It is Sunday and it’s generally a busy day. My husband and I both work all week and lately, I’ve been working some Saturdays, so Sunday is my only day to get my house stuff done. We have piles of laundry everywhere and I am lucky I get a chance to run a vacuum let alone dust. But on the weekends, I usually manage a “Katie Clean” kitchen (everything gets wiped down and made shiny) and um, maybe 1/4 of the laundry finished. But today, I will most likely get nothing done. Today we’re trying to give Aiden a good day since this past week culminated with him a having a bad day yesterday. As probably any parent of a special needs child will tell you, your sn child generally sets the tone of the household for the day.
Since Aiden has autism, schedules mean a lot to him. He likes to know what’s going to happen all day, every day. Transitioning from summer back to school is usually a nightmare. And this year, the teachers went on strike for a week the week after the kids went back to school. So that disruption didn’t help. We finally have him on a routine. He knows, Monday-Friday is school, Saturdays and Sundays are home days. With the first quarter of the school year wrapping up last week, his routine was disrupted. Since I worked yesterday and wasn’t here when he woke up, I set him up to have a very bad day.

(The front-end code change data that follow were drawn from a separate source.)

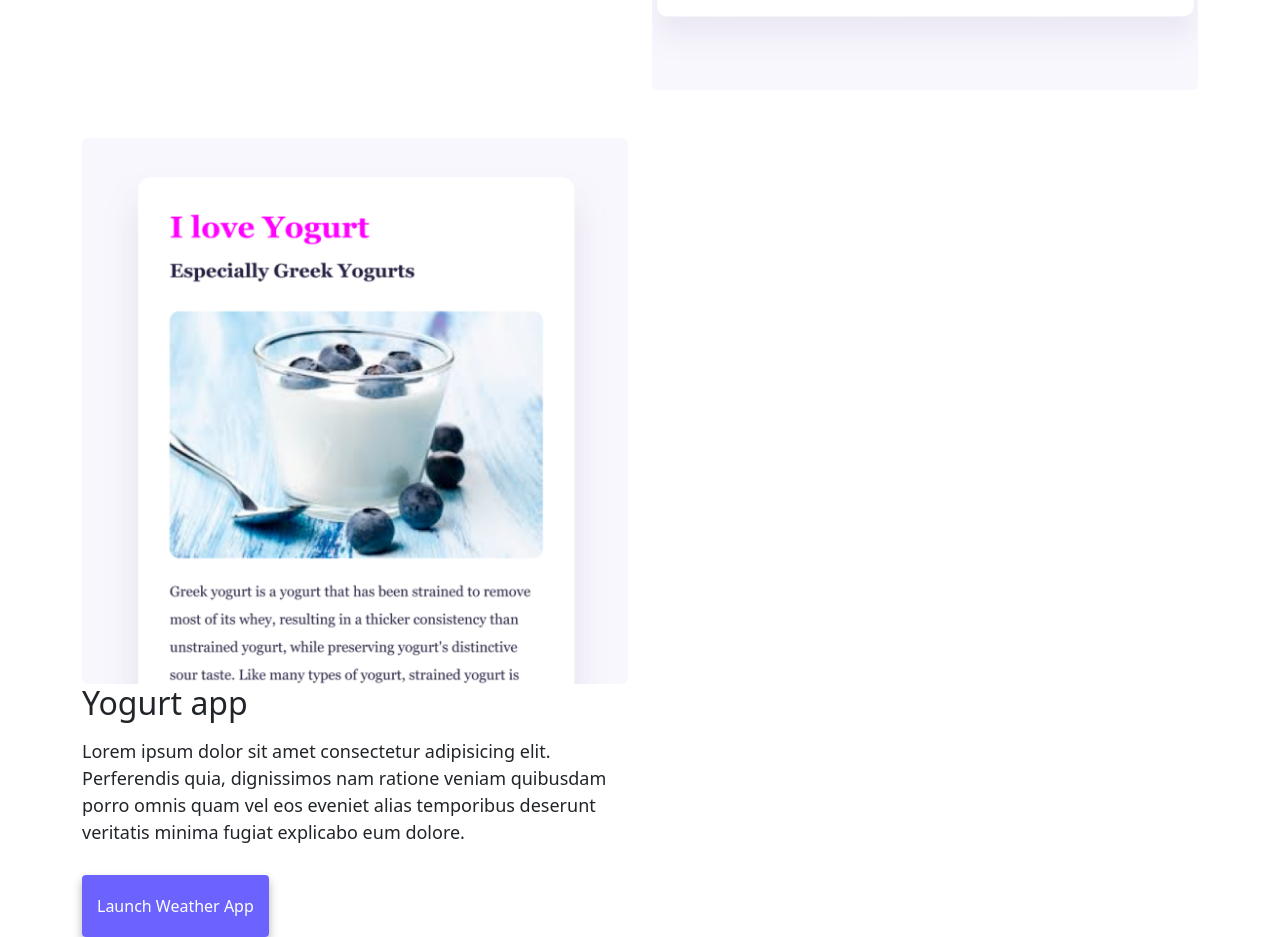
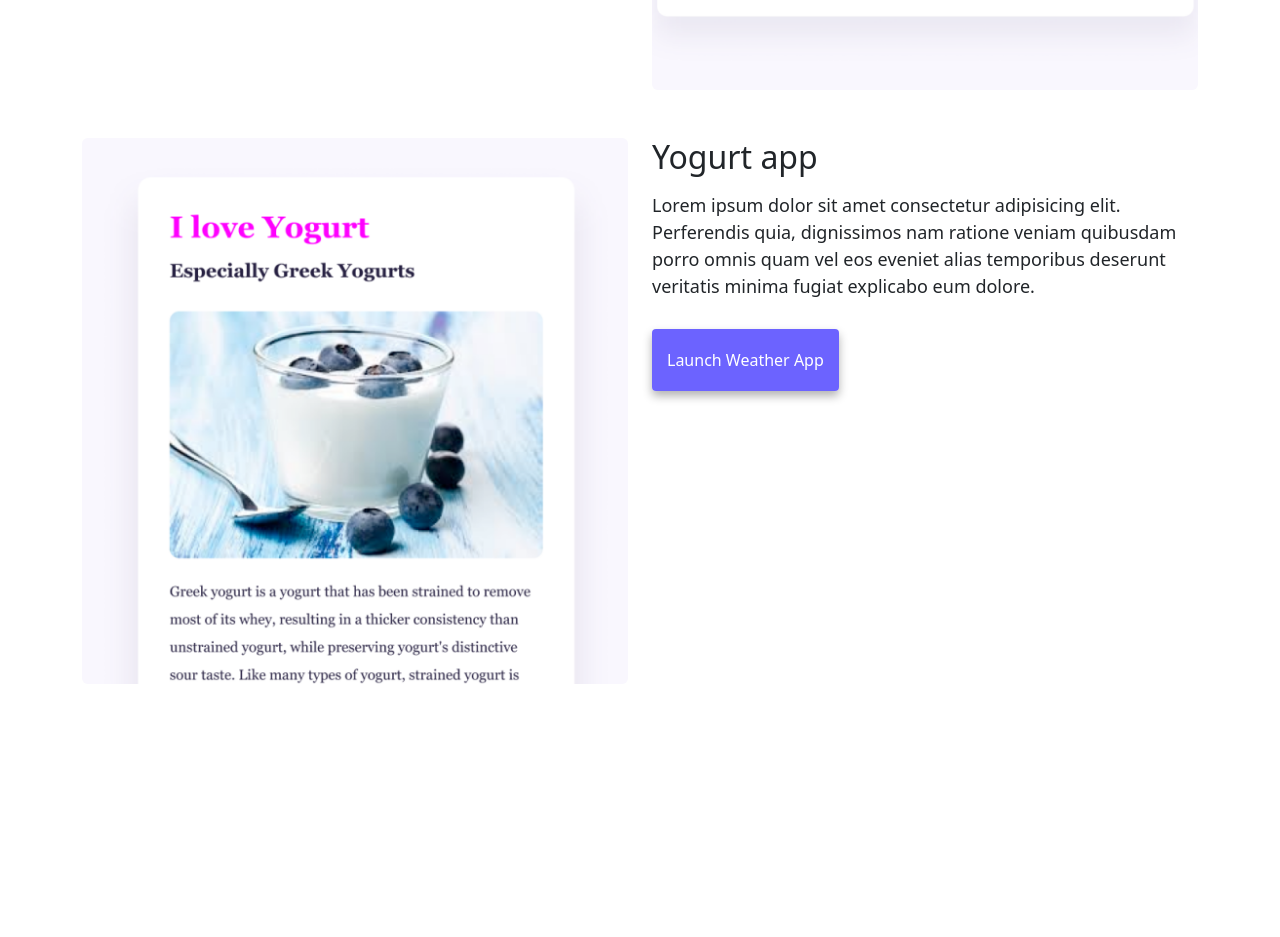
Before and after one commit to tereferrara/Homework, a website: page index.html in a window 1280 px wide. Shown: the part 1380-2317 px from the top of the page. After the commit the page ends 2064 px from the top, so only its background shows below. Drawn offline with nearby package versions, Linux system fonts and the light colour scheme.

Commit message:
Update index.html

```diff
--- a/index.html
+++ b/index.html
@@ -95,7 +95,7 @@
           <img src="images/weather.png" alt="weather website screenshot" class="img-fluid rounded" />
         </div>
       </div>
-      <div class="row mt-5 d-sm-block">
+      <div class="row mt-5 d-sm-12">
         <div class="col-md-6 col-lg-6 col-sm-12">
           <img src="images/yogurt.png" alt="yoghurt website screenshot" class="img-fluid rounded" />
         </div>
```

A typical “bad day” for Aiden is not listening, getting overstimulated at everything, continually fighting with his brother and sister, humming, flapping and just not being able to simmer or settling down at all. By the time you get him to bed, you feel like you’ve run a marathon…a very loud, confusing, physically draining and annoying marathon. Its difficult not to yell at him, but we don’t. Its hard not to just put him on lockdown for the day, but we don’t. We just deal, pray for bed time to come soon, and hope the next day will be better.
The night after a bad day I spend a lot of time analyzing what set him off and how we can turn it around the next day. This time, I determined it was the schedule disruption so this morning I decided it would be an Aiden day. We started the day with an hour of Baby First TV (not the usual Spongebob or Avengers) and skin contact. He lays on my legs. This was something that he has loved to do since he was 18 months old. Now that he’s 6 years old and tall for his age, he doesn’t lay on my legs as often. But when he needs to calm down, this is usually his go to. Right now, the only reason I have a few minutes to type, is because his dad has him on Angry Birds (amazing how he can clear the levels even my gamer husband can’t). Ann is making us a pancake brunch (one of Aiden’s favorites) and the rest of the day will be dedicated to doing things that will keep him calm and content. Parents of NT (neuro-typical) kids would think this is overindulgent. But for us, this is just what needs to be done to regulate him again and set him up on a good foot for the coming week.
I feel like this is really unfair to my other two kids. My 4 year old, who thinks of Aiden as his hero, will just sort of go along with things. While Aiden lays on my legs, he’ll lay next to us on the couch. While Aiden is on Angry Birds, he will sit next to him cheering him on. Their relationship is amazing and the compassion of my 4 year old is remarkable. My daughter, who is older, tries to understand, but I know she must feel left out when we have days where it’s all about Aiden. I try to make it up to her with manicures or letting her take a jacuzzi tub, but the mother’s guilt of feeling like you’re not giving all of your children everything they need sets in. I never want any of my kids to feel like they were ignored or not made to feel special. But this is where having 3 adults in the house comes in handy. At least we have 3 sets of hands to pitch in and distribute the love.
Today my only hope is to get Aiden back on track. The laundry can wait. The shiny stove can wait. I may have another week of a messy house but hopefully happy kids.